[EXERCISE REQUIREMENTS] Each line that has the string "figure" must be copied from the records below.

[GIVEN RECORDS]

▬▬▬▬▬▬

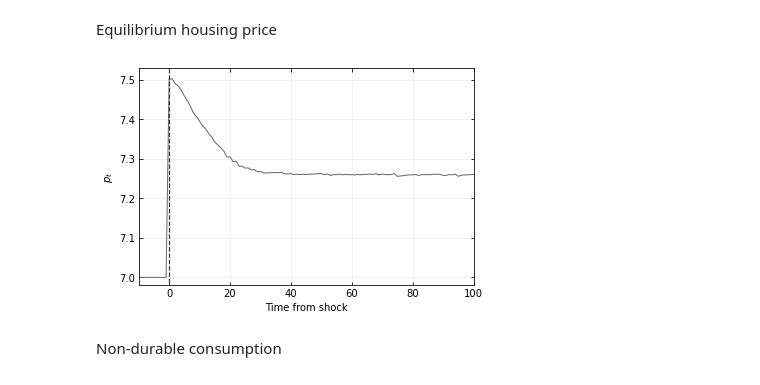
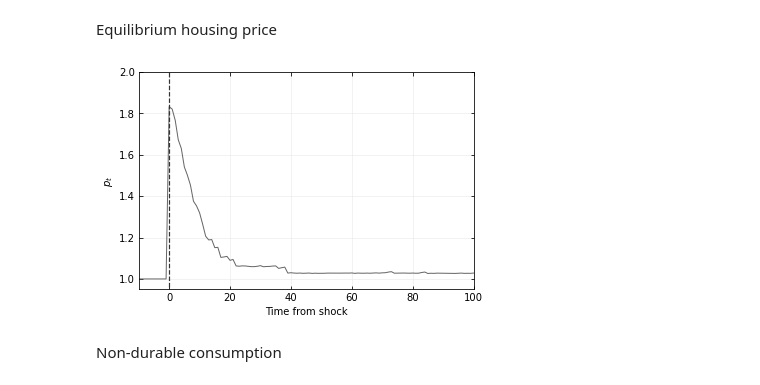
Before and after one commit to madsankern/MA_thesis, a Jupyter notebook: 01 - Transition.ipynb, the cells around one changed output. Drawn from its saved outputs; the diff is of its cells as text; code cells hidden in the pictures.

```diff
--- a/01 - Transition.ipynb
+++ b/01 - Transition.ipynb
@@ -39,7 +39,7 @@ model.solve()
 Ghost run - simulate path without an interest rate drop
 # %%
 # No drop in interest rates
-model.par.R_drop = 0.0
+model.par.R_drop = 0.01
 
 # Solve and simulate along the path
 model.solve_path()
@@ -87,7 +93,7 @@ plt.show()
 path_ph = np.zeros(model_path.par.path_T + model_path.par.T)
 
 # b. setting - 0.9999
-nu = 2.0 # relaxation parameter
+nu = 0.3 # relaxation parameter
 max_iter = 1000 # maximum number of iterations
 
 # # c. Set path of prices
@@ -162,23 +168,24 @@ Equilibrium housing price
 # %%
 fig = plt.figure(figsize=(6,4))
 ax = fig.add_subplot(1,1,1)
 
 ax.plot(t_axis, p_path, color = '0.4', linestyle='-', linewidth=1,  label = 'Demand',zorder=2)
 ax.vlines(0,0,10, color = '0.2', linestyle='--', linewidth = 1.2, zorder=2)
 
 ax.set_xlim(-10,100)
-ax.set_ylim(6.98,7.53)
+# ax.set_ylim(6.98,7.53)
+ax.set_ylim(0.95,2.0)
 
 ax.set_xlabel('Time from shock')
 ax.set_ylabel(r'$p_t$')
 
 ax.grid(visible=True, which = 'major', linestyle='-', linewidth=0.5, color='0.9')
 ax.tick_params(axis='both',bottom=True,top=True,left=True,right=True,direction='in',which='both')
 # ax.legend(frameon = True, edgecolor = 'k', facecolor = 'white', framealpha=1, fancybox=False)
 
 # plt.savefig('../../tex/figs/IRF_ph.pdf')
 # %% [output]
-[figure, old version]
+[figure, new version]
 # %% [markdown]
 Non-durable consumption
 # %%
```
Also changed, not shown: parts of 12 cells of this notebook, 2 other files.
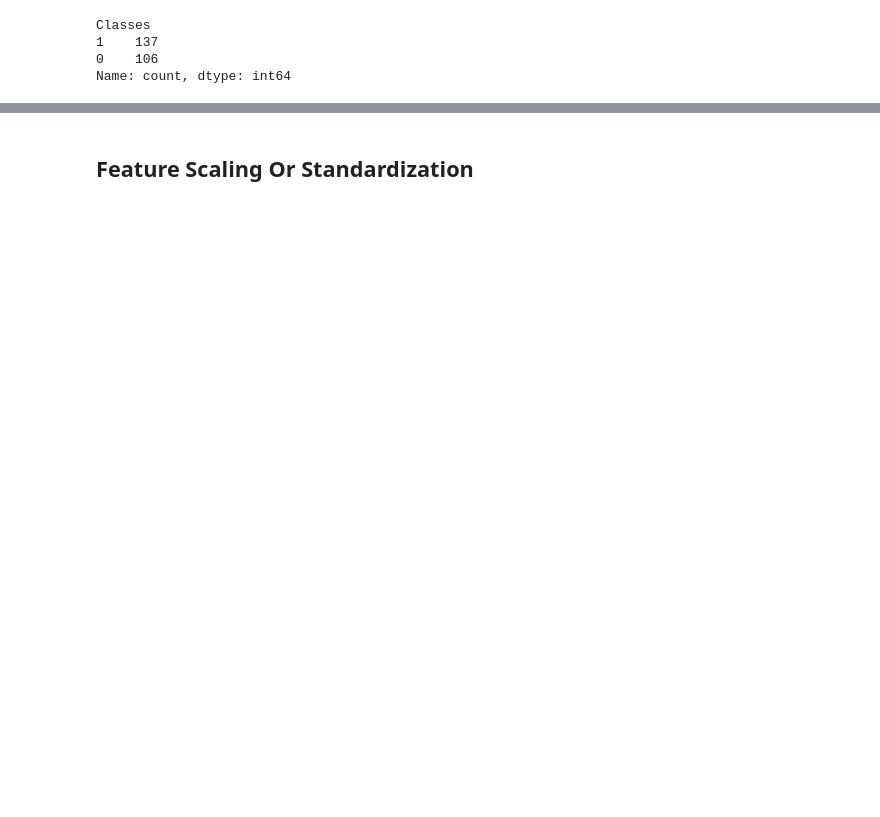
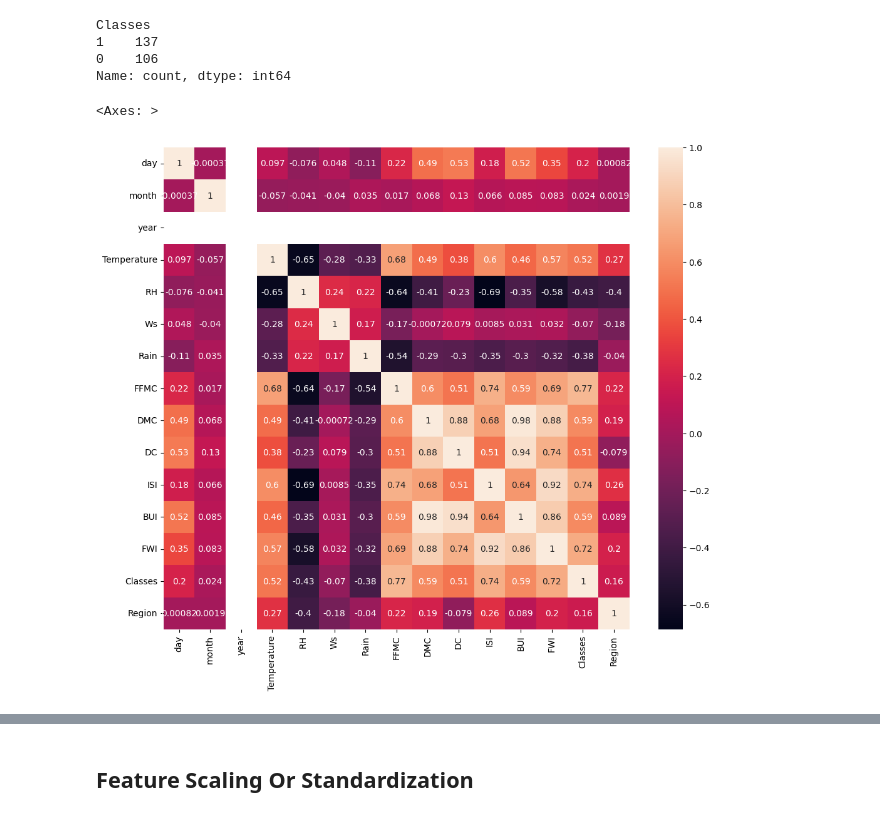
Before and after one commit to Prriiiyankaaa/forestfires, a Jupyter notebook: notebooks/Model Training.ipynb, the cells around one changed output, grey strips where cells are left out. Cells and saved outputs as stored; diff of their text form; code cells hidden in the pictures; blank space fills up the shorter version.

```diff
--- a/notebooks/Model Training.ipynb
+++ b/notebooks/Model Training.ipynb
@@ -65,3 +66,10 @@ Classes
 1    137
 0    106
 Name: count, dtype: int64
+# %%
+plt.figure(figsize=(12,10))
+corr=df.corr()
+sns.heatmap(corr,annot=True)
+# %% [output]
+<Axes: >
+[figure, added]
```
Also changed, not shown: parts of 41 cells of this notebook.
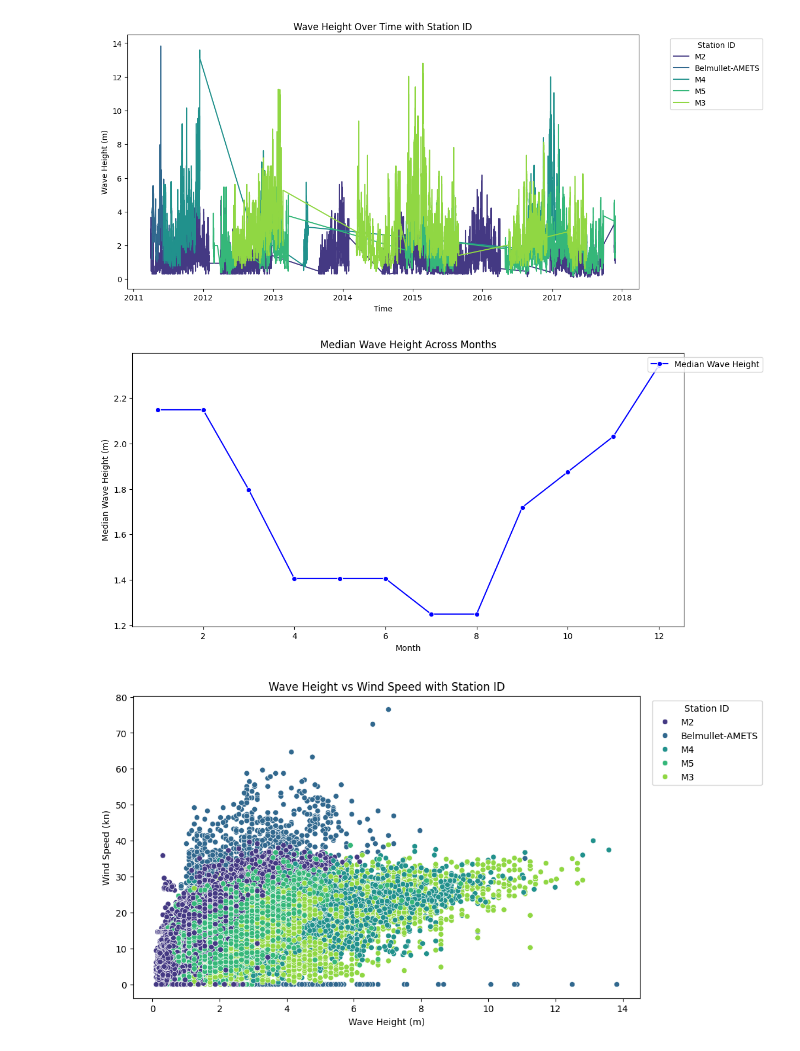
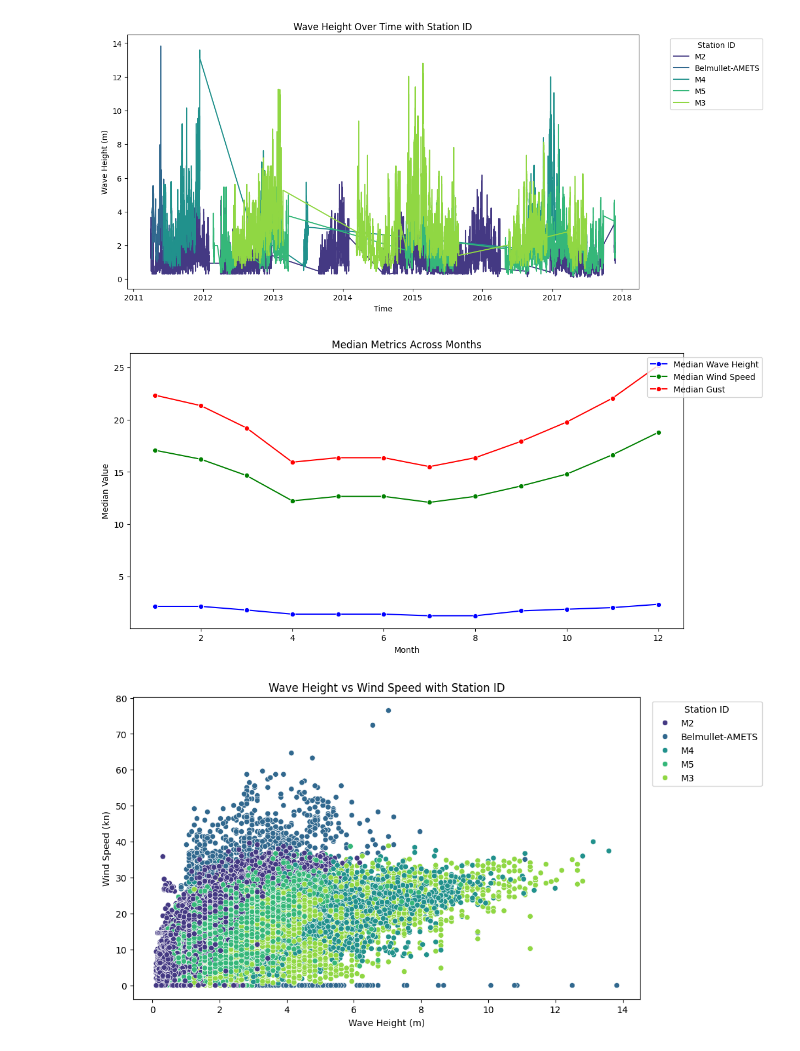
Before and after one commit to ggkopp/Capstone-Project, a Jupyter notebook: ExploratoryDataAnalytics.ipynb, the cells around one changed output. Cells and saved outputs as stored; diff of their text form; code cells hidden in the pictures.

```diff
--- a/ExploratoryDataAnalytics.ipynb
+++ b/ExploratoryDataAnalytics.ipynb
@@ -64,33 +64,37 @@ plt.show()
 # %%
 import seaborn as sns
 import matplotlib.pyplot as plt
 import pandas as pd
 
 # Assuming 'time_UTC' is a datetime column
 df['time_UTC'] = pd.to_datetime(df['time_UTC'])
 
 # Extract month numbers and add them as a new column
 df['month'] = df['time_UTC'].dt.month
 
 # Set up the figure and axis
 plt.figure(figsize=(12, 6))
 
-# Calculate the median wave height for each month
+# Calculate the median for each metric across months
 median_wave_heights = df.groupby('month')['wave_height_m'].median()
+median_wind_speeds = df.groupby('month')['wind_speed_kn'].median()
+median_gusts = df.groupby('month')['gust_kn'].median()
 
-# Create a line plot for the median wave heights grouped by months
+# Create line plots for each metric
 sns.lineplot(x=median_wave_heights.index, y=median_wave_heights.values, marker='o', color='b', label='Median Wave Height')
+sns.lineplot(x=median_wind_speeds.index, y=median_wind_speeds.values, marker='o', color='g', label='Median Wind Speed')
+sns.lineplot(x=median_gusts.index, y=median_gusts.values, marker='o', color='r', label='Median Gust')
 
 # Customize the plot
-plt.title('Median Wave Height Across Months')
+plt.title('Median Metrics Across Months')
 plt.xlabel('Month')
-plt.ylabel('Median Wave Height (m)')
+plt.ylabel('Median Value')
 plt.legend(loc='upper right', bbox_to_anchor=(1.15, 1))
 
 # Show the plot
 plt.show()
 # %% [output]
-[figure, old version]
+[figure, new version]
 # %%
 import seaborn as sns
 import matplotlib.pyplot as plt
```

▬▬▬▬▬▬

[WRITTEN SOLUTION]
 fig = plt.figure(figsize=(6,4))
-[figure, old version]
+[figure, new version]
+plt.figure(figsize=(12,10))
+[figure, added]
 # Set up the figure and axis
 plt.figure(figsize=(12, 6))
-[figure, old version]
+[figure, new version]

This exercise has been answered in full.